[Code change snippets]
_____

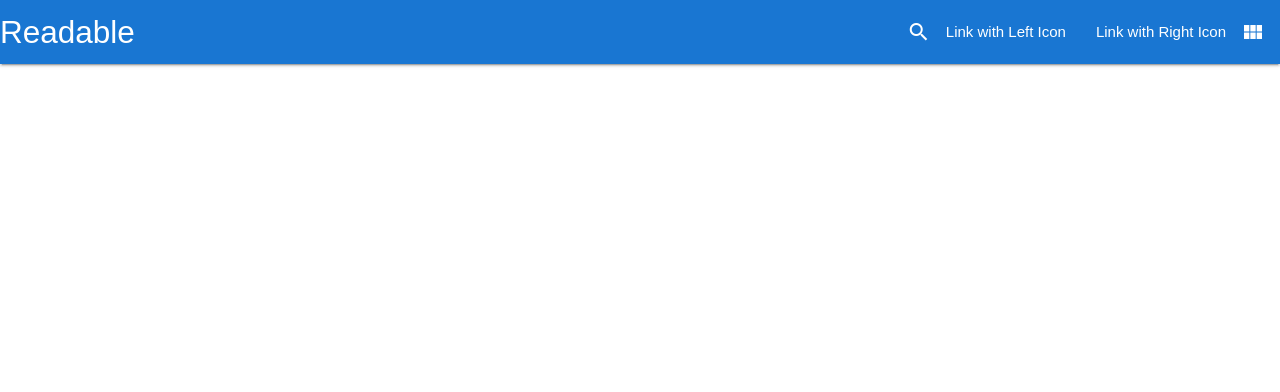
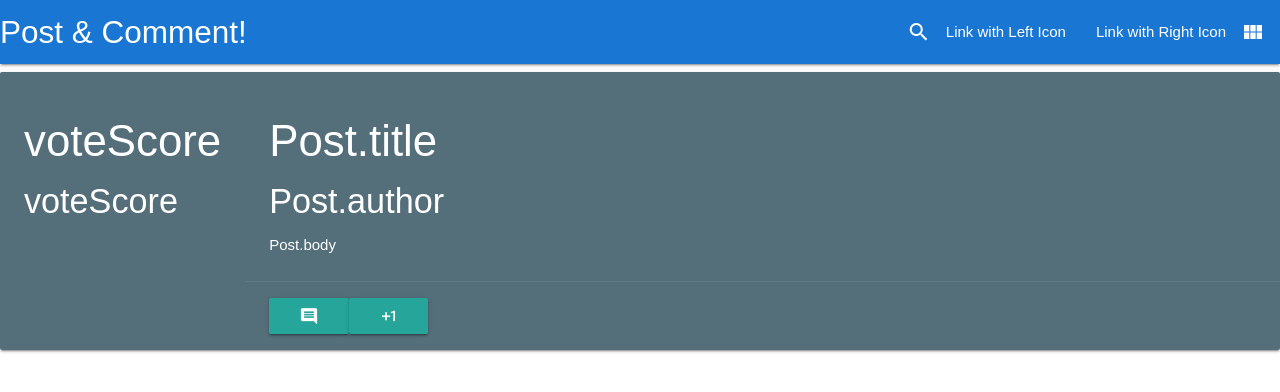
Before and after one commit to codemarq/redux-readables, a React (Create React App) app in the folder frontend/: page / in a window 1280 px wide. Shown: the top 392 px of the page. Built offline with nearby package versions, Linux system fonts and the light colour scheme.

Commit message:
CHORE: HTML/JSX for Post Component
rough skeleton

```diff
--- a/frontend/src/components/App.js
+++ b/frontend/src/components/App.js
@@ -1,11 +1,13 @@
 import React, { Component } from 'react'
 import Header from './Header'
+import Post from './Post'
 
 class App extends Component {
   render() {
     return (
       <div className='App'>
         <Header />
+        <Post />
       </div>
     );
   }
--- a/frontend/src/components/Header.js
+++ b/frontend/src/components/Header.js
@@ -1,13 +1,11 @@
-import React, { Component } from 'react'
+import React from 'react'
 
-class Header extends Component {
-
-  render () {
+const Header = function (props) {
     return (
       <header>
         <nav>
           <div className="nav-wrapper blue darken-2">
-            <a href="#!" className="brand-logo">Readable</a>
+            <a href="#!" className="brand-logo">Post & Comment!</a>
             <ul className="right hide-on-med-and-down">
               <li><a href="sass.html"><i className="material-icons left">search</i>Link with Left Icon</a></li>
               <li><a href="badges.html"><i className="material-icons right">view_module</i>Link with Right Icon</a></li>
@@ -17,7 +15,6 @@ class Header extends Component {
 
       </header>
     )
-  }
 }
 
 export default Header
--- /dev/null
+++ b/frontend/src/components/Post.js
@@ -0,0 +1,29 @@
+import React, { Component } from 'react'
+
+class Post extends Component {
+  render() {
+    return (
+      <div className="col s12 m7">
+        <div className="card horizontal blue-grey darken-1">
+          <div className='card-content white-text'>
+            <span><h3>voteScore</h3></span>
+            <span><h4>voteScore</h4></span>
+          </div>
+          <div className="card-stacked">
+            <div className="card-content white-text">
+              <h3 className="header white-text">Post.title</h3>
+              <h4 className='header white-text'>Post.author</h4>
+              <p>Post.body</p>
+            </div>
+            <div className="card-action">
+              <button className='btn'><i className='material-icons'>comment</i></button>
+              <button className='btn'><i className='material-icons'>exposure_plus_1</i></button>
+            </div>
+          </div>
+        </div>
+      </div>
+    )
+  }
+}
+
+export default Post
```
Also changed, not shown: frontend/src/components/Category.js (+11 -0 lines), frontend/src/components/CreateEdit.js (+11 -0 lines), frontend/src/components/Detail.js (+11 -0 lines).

_____

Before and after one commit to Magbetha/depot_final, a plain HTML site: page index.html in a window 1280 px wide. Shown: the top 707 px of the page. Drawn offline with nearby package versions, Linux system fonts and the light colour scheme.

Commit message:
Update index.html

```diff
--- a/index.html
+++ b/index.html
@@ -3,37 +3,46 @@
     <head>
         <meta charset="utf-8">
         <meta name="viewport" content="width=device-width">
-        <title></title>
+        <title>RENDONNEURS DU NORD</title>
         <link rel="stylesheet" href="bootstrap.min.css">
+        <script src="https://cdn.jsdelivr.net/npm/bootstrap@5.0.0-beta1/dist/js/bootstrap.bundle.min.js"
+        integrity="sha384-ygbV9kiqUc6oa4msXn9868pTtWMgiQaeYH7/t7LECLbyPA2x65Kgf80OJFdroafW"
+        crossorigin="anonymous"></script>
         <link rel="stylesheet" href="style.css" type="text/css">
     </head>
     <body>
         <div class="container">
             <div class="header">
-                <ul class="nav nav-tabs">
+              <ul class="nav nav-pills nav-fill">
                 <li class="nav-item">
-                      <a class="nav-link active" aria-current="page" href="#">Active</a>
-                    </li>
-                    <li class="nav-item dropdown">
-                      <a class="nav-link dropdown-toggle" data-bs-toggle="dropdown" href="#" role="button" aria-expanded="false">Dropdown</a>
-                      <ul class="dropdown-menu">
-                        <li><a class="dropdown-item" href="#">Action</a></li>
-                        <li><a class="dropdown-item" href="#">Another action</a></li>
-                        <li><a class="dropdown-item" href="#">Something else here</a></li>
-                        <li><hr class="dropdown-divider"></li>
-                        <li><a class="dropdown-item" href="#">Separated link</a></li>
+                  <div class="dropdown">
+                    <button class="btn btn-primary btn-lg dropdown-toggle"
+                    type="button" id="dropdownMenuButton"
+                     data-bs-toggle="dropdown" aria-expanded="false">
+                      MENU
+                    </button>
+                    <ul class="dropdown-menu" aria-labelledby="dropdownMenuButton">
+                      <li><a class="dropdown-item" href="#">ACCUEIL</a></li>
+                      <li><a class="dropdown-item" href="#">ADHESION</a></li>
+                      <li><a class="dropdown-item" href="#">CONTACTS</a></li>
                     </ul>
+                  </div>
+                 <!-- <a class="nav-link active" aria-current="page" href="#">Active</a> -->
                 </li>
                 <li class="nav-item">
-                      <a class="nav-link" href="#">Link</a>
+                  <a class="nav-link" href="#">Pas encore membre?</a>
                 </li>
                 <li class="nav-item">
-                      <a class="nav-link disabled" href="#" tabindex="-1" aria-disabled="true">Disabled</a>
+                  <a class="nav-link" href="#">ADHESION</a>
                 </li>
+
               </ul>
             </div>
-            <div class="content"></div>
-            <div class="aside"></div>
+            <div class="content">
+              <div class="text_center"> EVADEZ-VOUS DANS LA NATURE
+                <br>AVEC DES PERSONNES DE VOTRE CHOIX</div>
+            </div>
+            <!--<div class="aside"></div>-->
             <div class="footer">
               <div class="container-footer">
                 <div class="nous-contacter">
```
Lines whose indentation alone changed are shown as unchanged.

_____

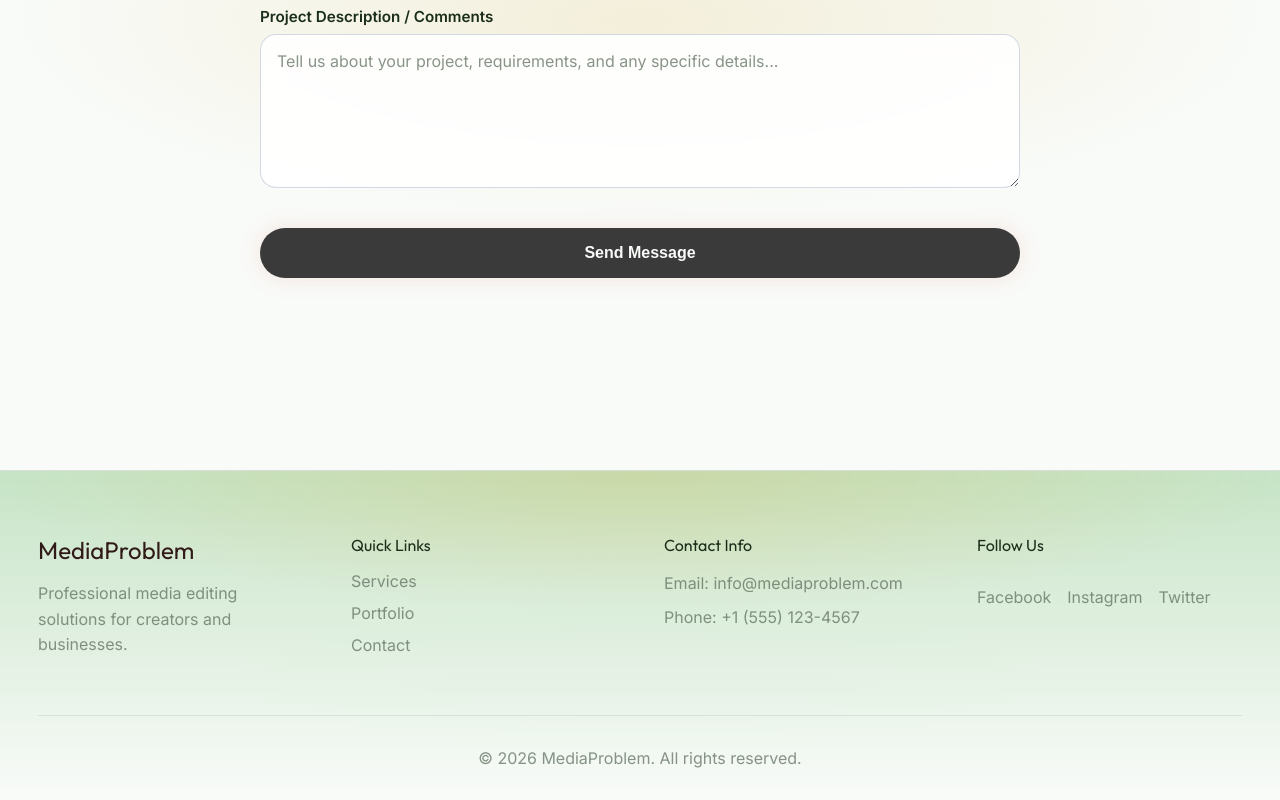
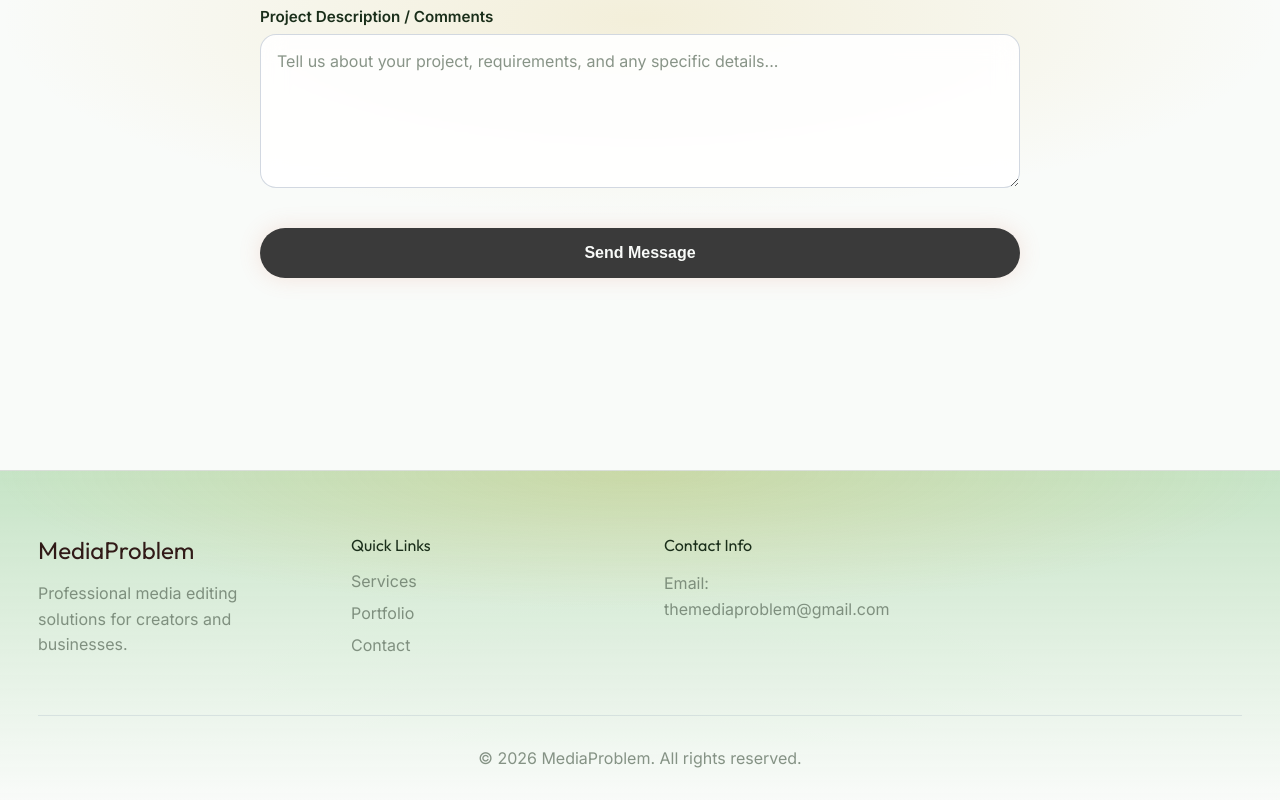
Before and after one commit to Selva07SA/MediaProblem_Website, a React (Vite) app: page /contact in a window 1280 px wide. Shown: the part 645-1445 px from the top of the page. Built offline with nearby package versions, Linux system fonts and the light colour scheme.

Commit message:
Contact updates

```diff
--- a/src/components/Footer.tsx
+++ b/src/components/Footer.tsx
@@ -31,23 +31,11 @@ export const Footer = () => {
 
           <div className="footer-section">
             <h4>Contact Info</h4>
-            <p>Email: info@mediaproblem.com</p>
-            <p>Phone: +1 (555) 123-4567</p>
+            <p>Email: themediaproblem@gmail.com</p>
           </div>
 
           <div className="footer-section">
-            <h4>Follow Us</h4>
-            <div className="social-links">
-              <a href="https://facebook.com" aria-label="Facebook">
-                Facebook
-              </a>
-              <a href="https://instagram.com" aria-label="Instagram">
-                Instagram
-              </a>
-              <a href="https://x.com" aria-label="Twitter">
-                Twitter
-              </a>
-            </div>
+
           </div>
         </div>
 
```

_____

Task description ▸
Check every line of the records above for the string "aria". Copy those that hold it.

Task response ▸
-                      <a class="nav-link active" aria-current="page" href="#">Active</a>
-                      <a class="nav-link dropdown-toggle" data-bs-toggle="dropdown" href="#" role="button" aria-expanded="false">Dropdown</a>
+                     data-bs-toggle="dropdown" aria-expanded="false">
+                    <ul class="dropdown-menu" aria-labelledby="dropdownMenuButton">
+                 <!-- <a class="nav-link active" aria-current="page" href="#">Active</a> -->
-                      <a class="nav-link disabled" href="#" tabindex="-1" aria-disabled="true">Disabled</a>
-              <a href="https://facebook.com" aria-label="Facebook">
-              <a href="https://instagram.com" aria-label="Instagram">
-              <a href="https://x.com" aria-label="Twitter">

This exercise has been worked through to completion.